_ASSIGNMENT_
Print the lines that run from the line with "-183,6 +183,8 @@" to the line with "if x >= 0.01", keeping both end lines, exactly as they appear in the entries below, and nothing else.

Change detection data:

■ ■ ■ ■

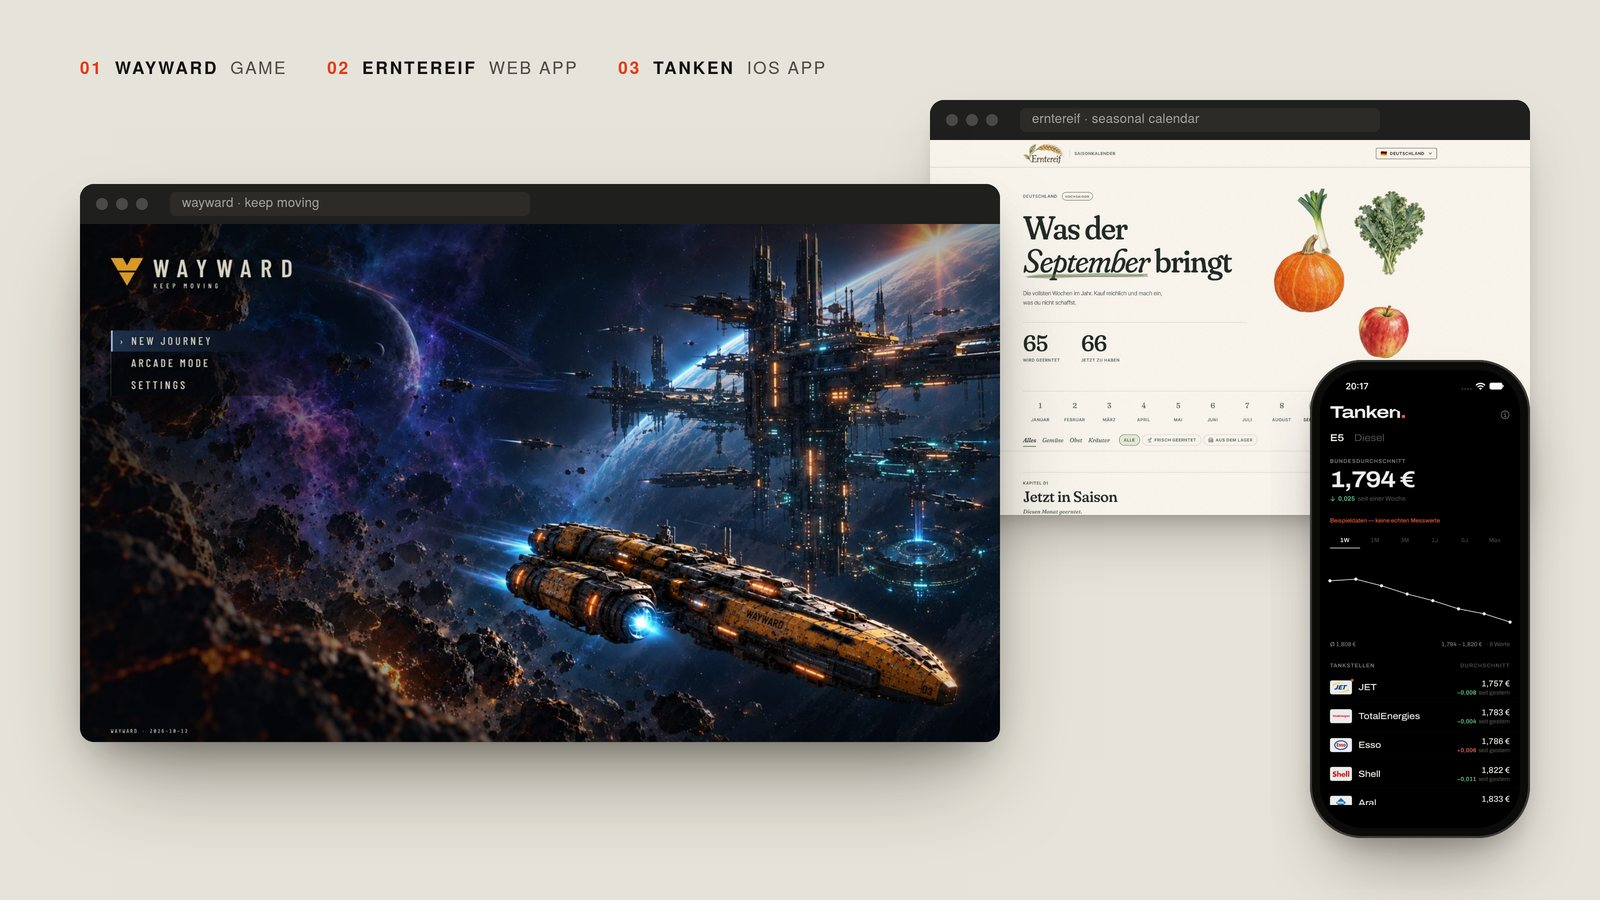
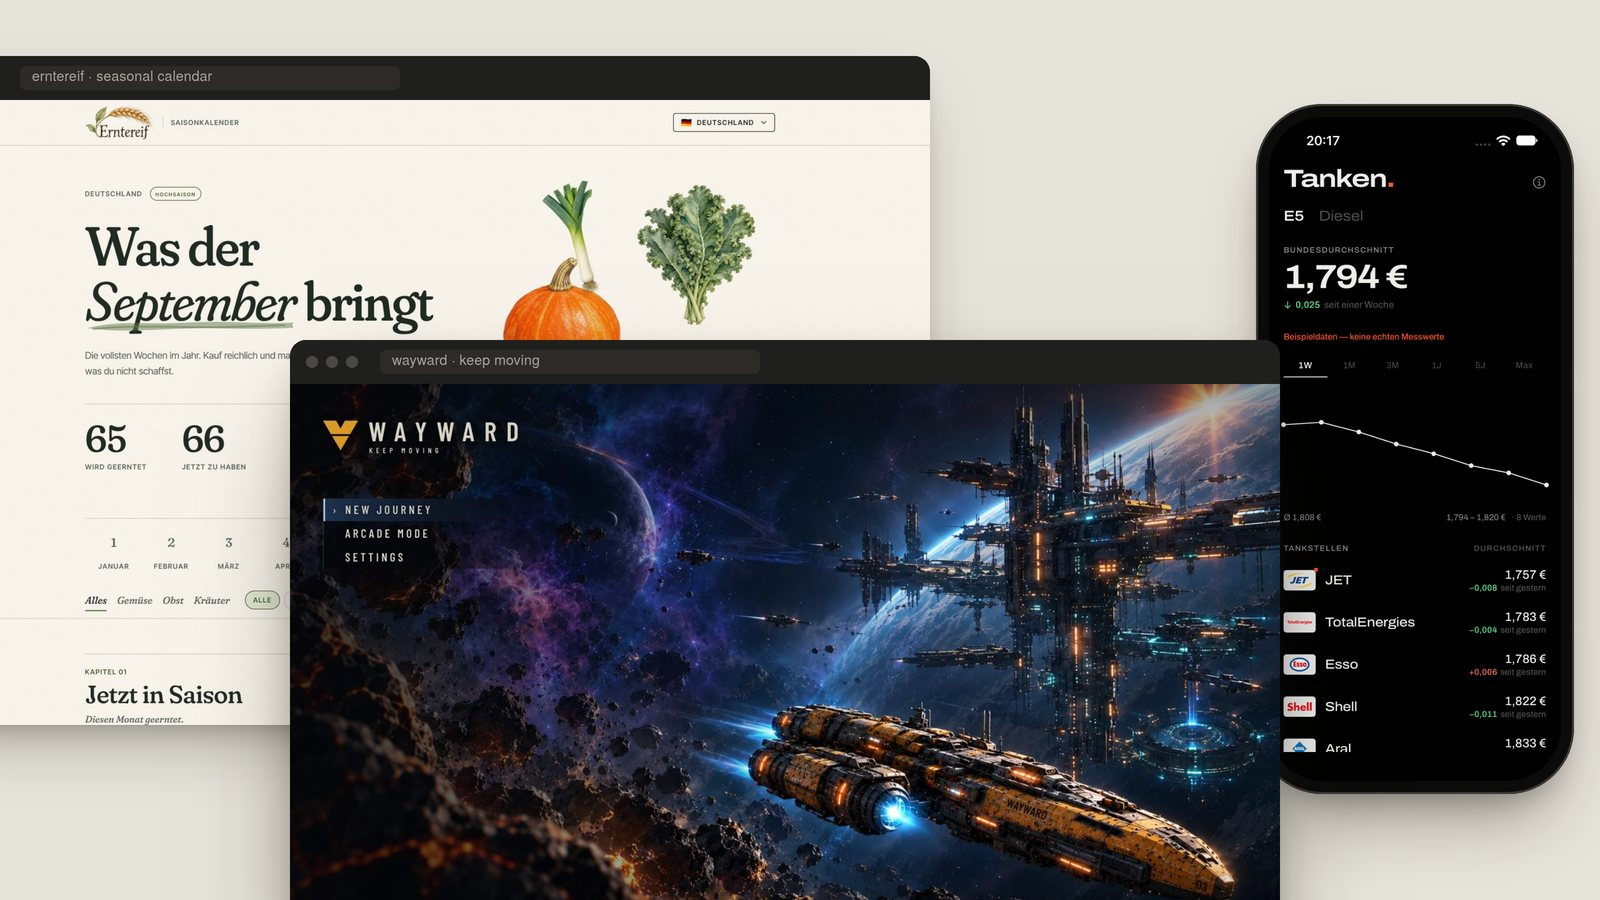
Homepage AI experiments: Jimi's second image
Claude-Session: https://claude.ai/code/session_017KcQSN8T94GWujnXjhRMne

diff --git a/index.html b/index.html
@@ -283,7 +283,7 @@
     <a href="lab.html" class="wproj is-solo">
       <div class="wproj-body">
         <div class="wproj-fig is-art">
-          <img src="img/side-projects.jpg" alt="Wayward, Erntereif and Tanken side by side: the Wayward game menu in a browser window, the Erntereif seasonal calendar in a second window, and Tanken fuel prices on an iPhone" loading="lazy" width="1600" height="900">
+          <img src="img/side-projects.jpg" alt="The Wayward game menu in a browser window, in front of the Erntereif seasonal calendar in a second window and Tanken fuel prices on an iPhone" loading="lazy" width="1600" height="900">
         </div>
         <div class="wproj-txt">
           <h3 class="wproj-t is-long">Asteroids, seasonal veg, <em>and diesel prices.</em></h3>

■ ■ ■ ■

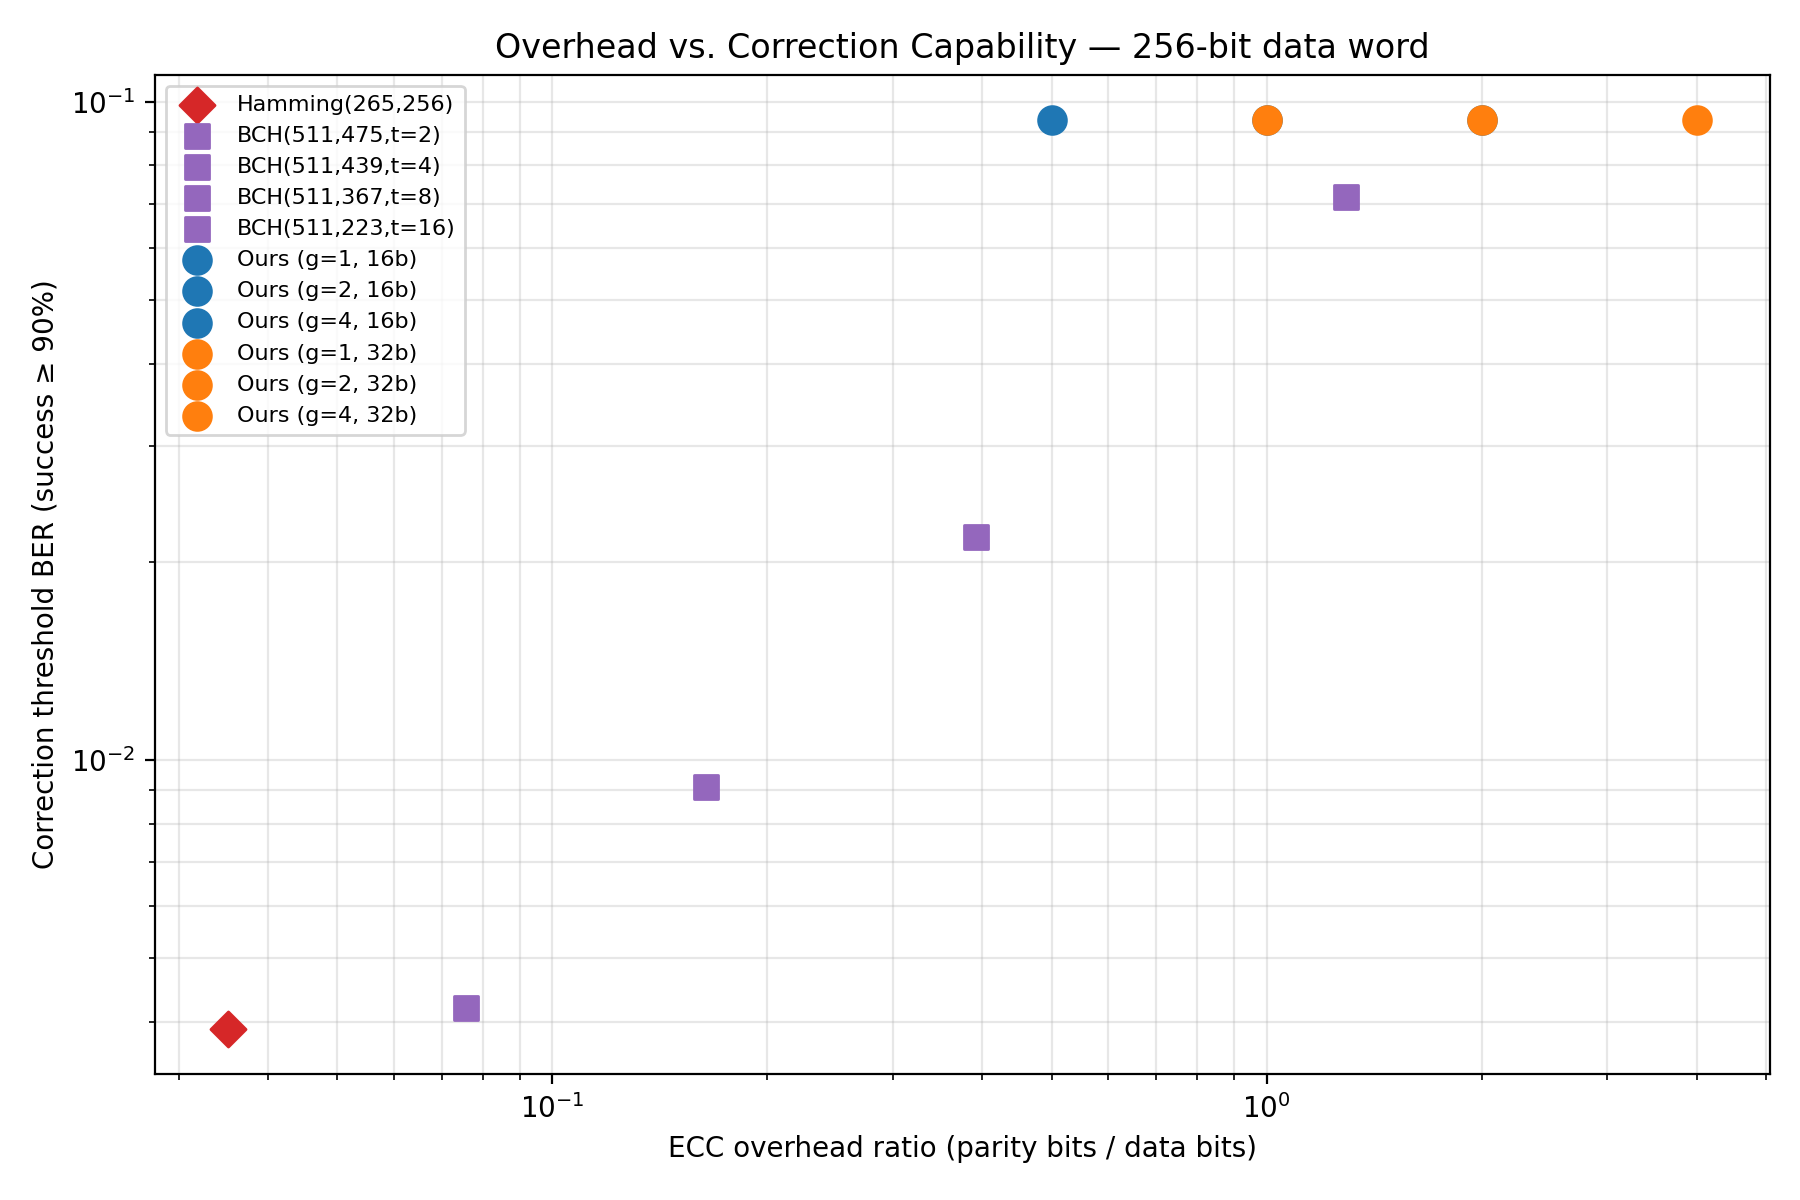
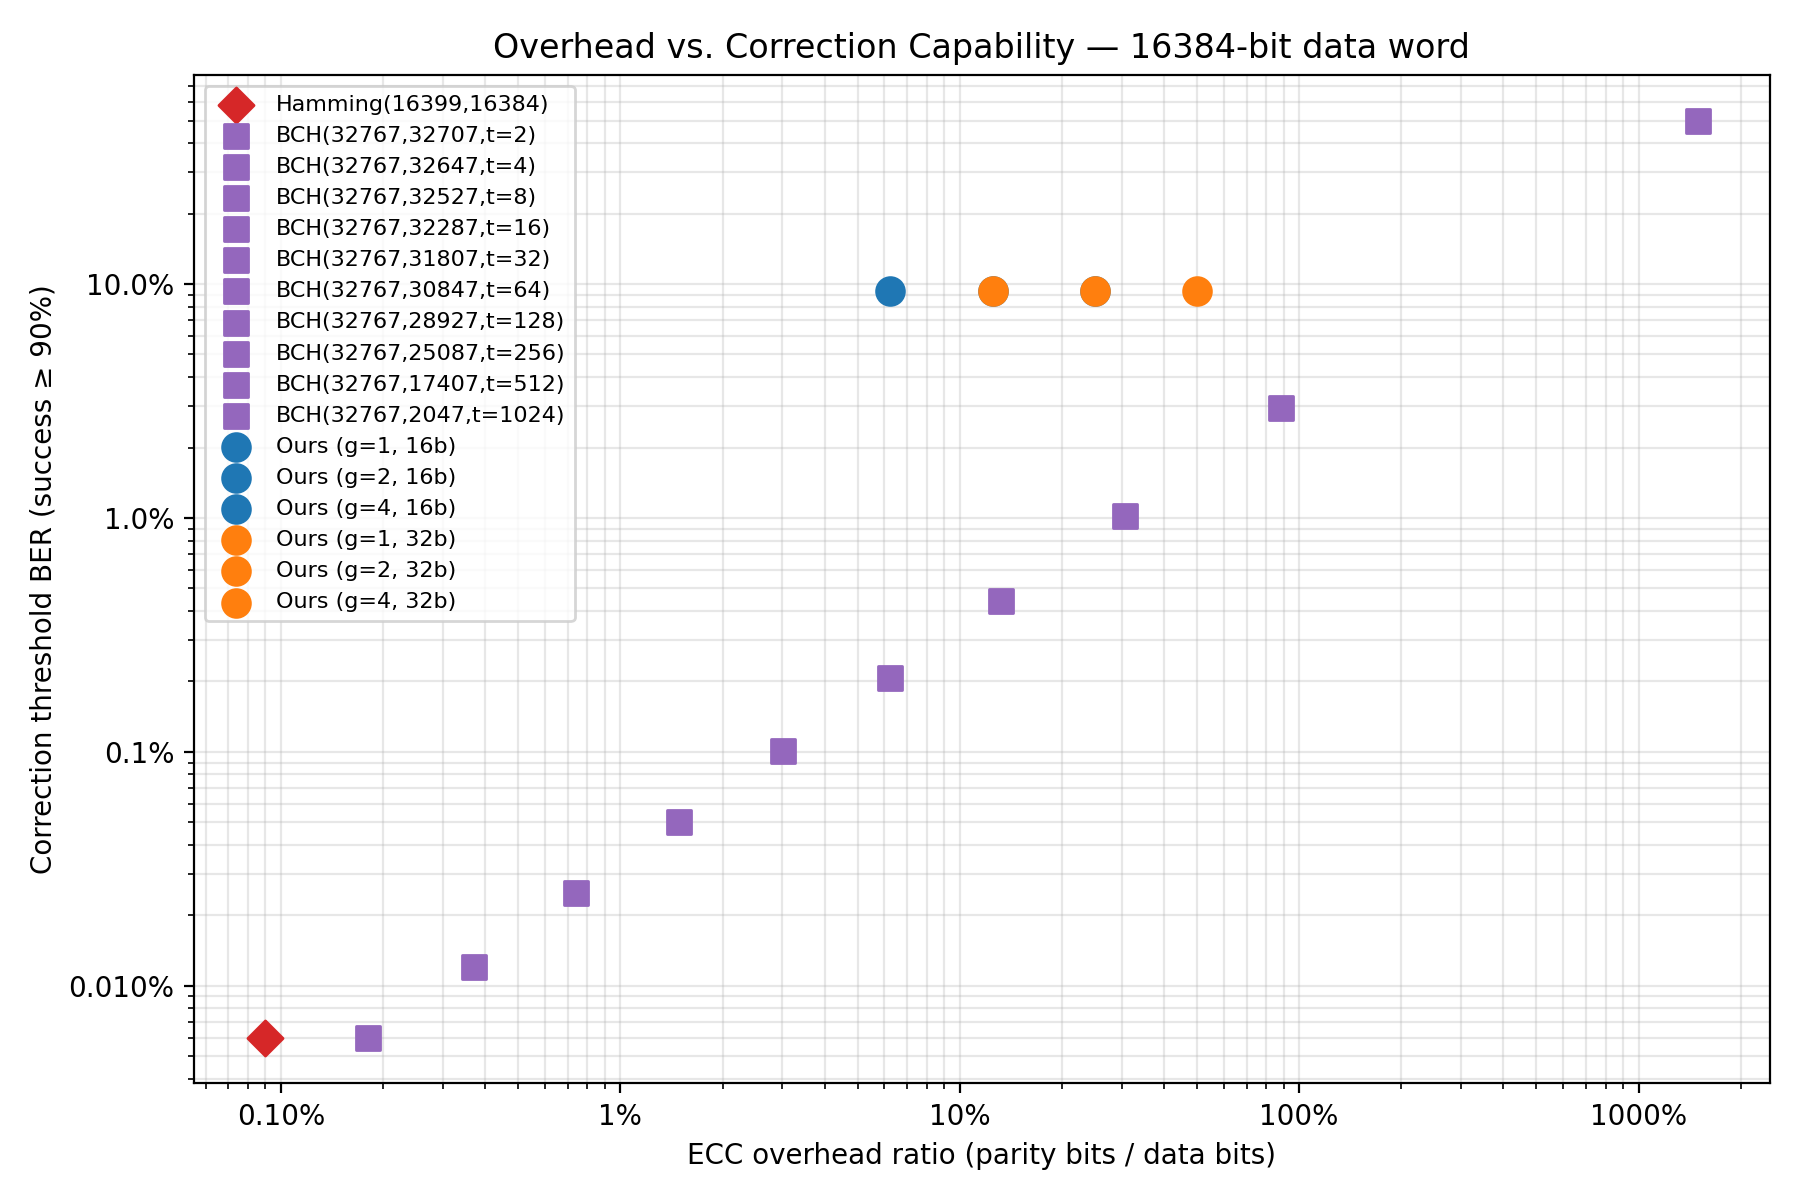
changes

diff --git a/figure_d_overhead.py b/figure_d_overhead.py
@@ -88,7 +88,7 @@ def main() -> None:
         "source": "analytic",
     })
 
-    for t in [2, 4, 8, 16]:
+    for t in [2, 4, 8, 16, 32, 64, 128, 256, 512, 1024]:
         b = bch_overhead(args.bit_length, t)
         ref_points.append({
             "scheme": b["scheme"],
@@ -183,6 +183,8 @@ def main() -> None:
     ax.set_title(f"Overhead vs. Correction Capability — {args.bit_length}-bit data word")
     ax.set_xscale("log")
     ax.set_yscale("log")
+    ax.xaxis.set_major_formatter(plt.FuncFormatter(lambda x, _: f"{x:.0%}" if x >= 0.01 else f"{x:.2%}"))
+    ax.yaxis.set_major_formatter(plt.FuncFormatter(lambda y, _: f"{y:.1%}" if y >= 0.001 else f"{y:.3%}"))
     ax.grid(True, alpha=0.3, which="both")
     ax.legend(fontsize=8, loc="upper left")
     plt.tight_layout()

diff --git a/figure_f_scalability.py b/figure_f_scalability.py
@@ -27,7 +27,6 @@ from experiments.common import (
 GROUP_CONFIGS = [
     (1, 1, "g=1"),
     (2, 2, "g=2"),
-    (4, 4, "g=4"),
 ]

■ ■ ■ ■

_ANSWER SPACE_
@@ -183,6 +183,8 @@ def main() -> None:
     ax.set_title(f"Overhead vs. Correction Capability — {args.bit_length}-bit data word")
     ax.set_xscale("log")
     ax.set_yscale("log")
+    ax.xaxis.set_major_formatter(plt.FuncFormatter(lambda x, _: f"{x:.0%}" if x >= 0.01 else f"{x:.2%}"))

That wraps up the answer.